County to County Commute Patterns
Commuting, the flow of workers from one area to another, promotes efficient labor markets. Workers who are willing and able to travel outside their home area will have access to a greater number of job opportunities, and employers can manage costs better when they have more applicants for their jobs. In areas where labor force participation is low, such as retirement communities, employers can recruit commuters to provide goods and services to the area.
The U.S. Census Bureau collects worker data in the American Community Survey (ACS). While commuting flow estimates are not included in standard ACS data releases, the Census Bureau does release commuting flow tables every five years.
Prior to the creation of the ACS, LMID developed commute maps based on decennial census data about California residents and county commuting flow estimates. Responses to the decennial census long-form questionnaire provided the data at the county level about California residents and how far they travel to work. The U.S. Census Bureau uses "Residence County" for where people live and "Work County" for where people work.
LMID developed state and county maps to show the trip origins for people who work in each county and the work destinations for people who live in each county. The county commute pattern maps show the number of commuters to and from surrounding counties. The statewide maps show the percentage and number of commuters into and out of California counties.
Statewide Commuting Patterns
County-to-County Commute Patterns
County-to-County Commute Maps (PDF)
County-to-County Commute Maps – Archives
- Statewide Commute Patterns Maps (ACS 2006-2010)
- County Commute Patterns Maps (ACS 2006-2010) (Zip File)

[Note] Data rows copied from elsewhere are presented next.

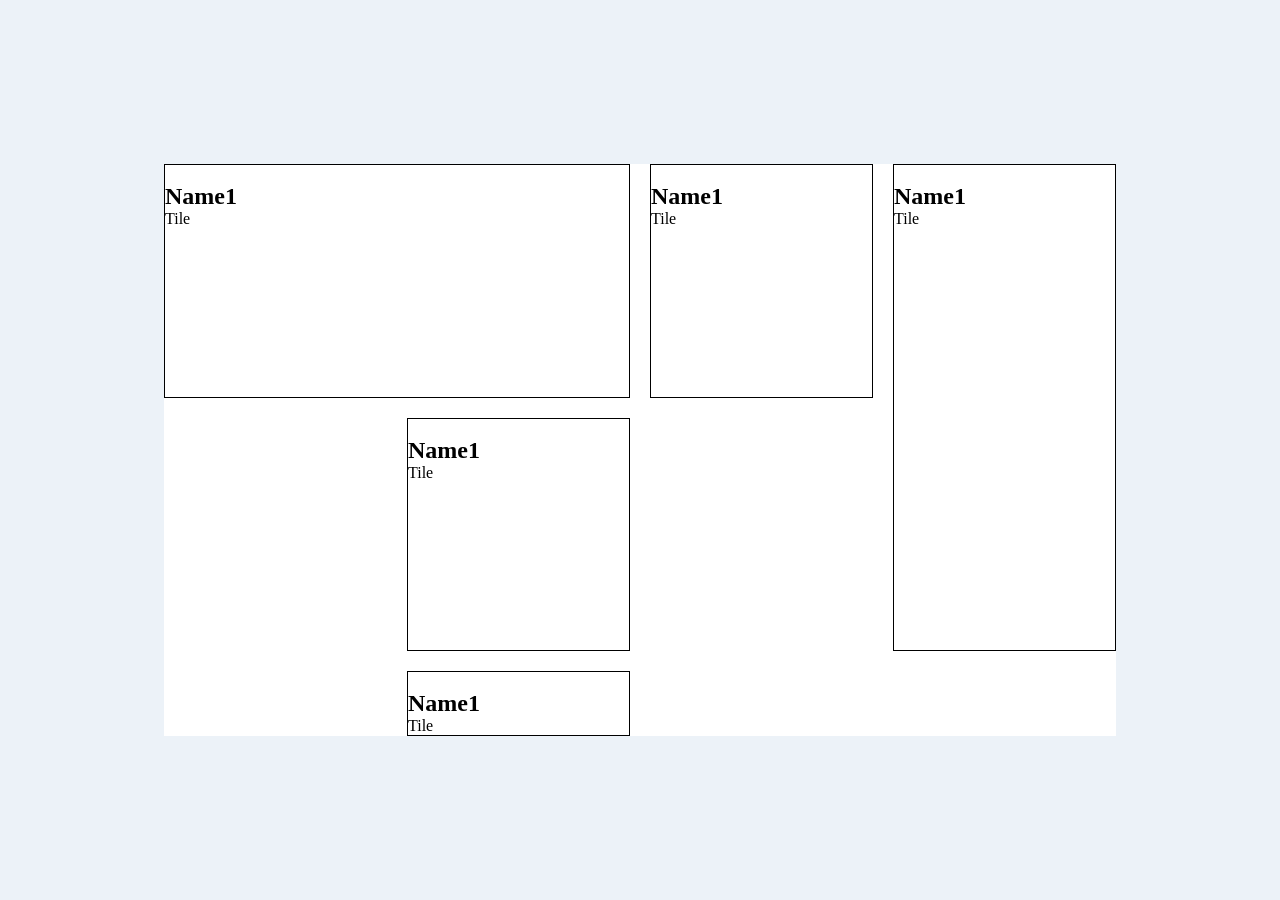
Repository: brandontaylor1/testimonial-card
Page: index.html
An editor plug-in stored every save of this project. The page is shown before and after the next save, followed by the edit.
The browser window is 1280 px wide. The pictures show the whole page.

Above is the page before, as saved 2025-01-10 23:13:17.

### index.html
<!DOCTYPE html>
<html lang="en">
<head>
    <meta charset="UTF-8">
    <meta name="viewport" content="width=device-width, initial-scale=1.0">
    <link rel="preconnect" href="https://fonts.googleapis.com">
    <link rel="preconnect" href="https://fonts.gstatic.com" crossorigin>
    <link href="https://fonts.googleapis.com/css2?family=Barlow+Semi+Condensed:ital,wght@0,100;0,200;0,300;0,400;0,500;0,600;0,700;0,800;0,900;1,100;1,200;1,300;1,400;1,500;1,600;1,700;1,800;1,900&display=swap" rel="stylesheet">
    <link rel="stylesheet" href="styles.css">
    <title>Testimonial Grid </title>
</head>
<body>
    <section class="container">
        <main class="testimonial-grid">
            <div class="card" id="card-1">
                <div class="profile-content">
                    <img src="" alt="" class="profile-img">
                    <div class="profile-text">
                        <h2>Name1</h2>
                        <p>Tile</p>
                    </div>
                </div>
                <h1 class="card-heading"></h1>
                <h2 class="card-subheading"></h2>
            </div>
            <div class="card" id="card-2">
                <div class="profile-content">
                    <img src="" alt="" class="profile-img">
                    <div class="profile-text">
                        <h2>Name1</h2>
                        <p>Tile</p>
                    </div>
                </div>
                <h1 class="card-heading"></h1>
                <h2 class="card-subheading"></h2>
            </div>
            <div class="card" id="card-3">
                <div class="profile-content">
                    <img src="" alt="" class="profile-img">
                    <div class="profile-text">
                        <h2>Name1</h2>
                        <p>Tile</p>
                    </div>
                </div>
                <h1 class="card-heading"></h1>
                <h2 class="card-subheading"></h2>
            </div>
            <div class="card" id="card-4">
                <div class="profile-content">
                    <img src="" alt="" class="profile-img">
                    <div class="profile-text">
                        <h2>Name1</h2>
                        <p>Tile</p>
                    </div>
                </div>
                <h1 class="card-heading"></h1>
                <h2 class="card-subheading"></h2>
            </div>
            <div class="card" id="card-5">
                <div class="profile-content">
                    <img src="" alt="" class="profile-img">
                    <div class="profile-text">
                        <h2>Name1</h2>
                        <p>Tile</p>
                    </div>
                </div>
                <h1 class="card-heading"></h1>
                <h2 class="card-subheading"></h2>
            </div>



        </main>
    </section>
</body>
</html>

### styles.css
* {
    margin: 0;
    padding: 0;
    box-sizing: border-box;
}

:root {

    --primary-moderate-violet: hsl(263, 55%, 52%);
    --primary-very-dark-grayish-blue: hsl(217, 19%, 35%);
    --primary-very-dark-blackish-blue: hsl(219, 29%, 14%);
    --primary-white: hsl(0, 0%, 100%);

    --secondary-neurtal-light-gray: hsl(0, 0%, 81%);
    --seconday-light-grayish-blue: hsl(210, 46%, 95%);
}

body {
    background-color: #ECF2F8;
    padding: 164px
}

.testimonial-grid {
    display: grid;
    grid-template-columns: repeat(4, 1fr);
    grid-template-rows: repeat(2, 1fr);
    gap: 20px;
    background-color: var(--primary-white);
    height: 572px;
}

.card {
    border: 1px solid black;
    height: 100%;
}

#card-1 {
    grid-column: 1 / span 2;
}

#card-2 {
    grid-column: 3 / span 1;
}

#card-3 {
    grid-column: 4 / span 1;
    grid-row: 1 / span 2;
}

#card-4 {
    grid-column: 2 / span 1;
    grid-row: 2 / span 1;
}

#card-5 {
    grid-column: 2 / 3;
    grid-row:  / span 2;

}

After the next save:
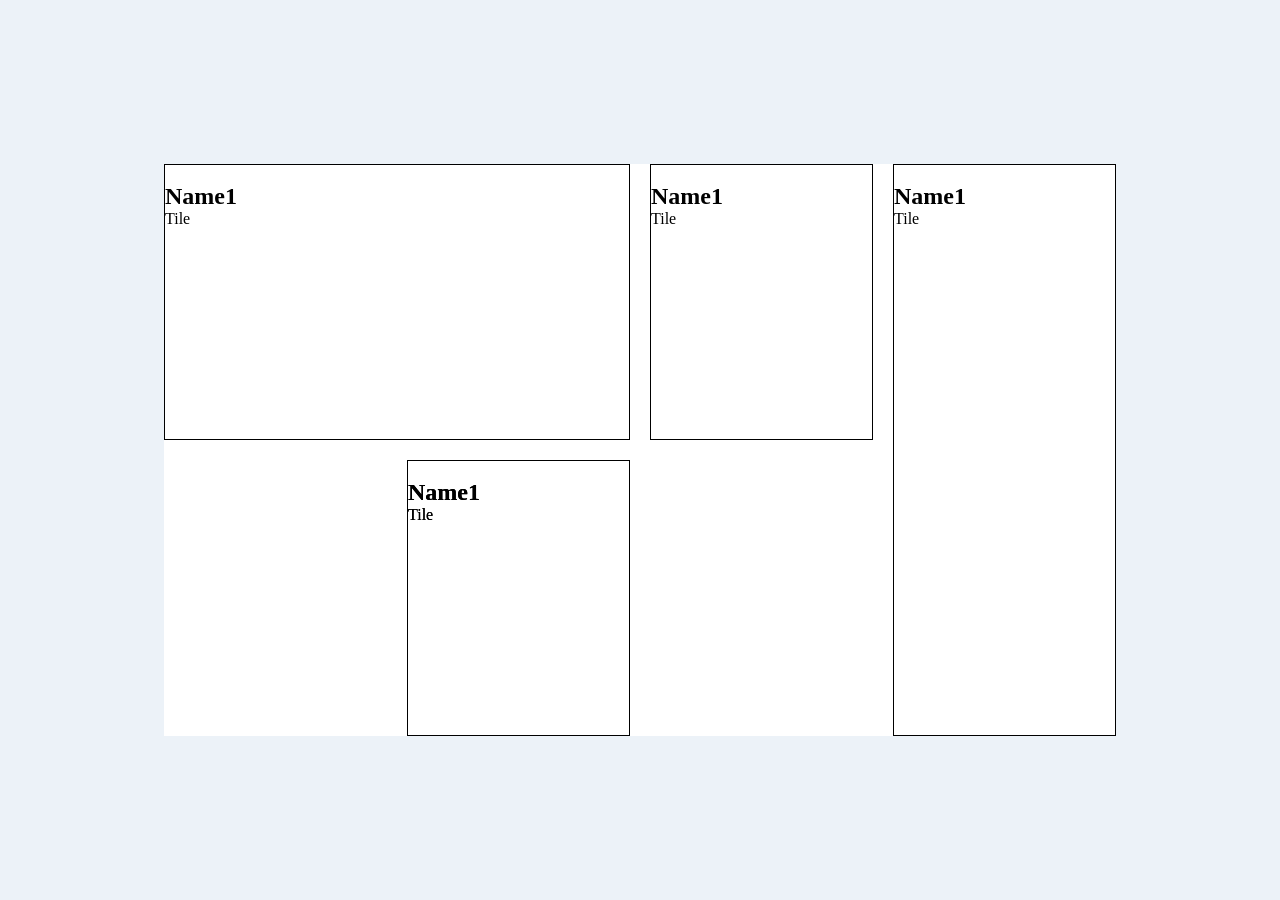
Saved 23 s later.
--- a/styles.css
+++ b/styles.css
@@ -54,6 +54,6 @@ body {
 
 #card-5 {
     grid-column: 2 / 3;
-    grid-row:  / span 2;
+    grid-row: 2 / span 1;
 
 }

- Statewide Commute Patterns Maps (based on 2000 Census Data)
- County Commute Patterns Maps (based on 2000 Census Data) (Zip File)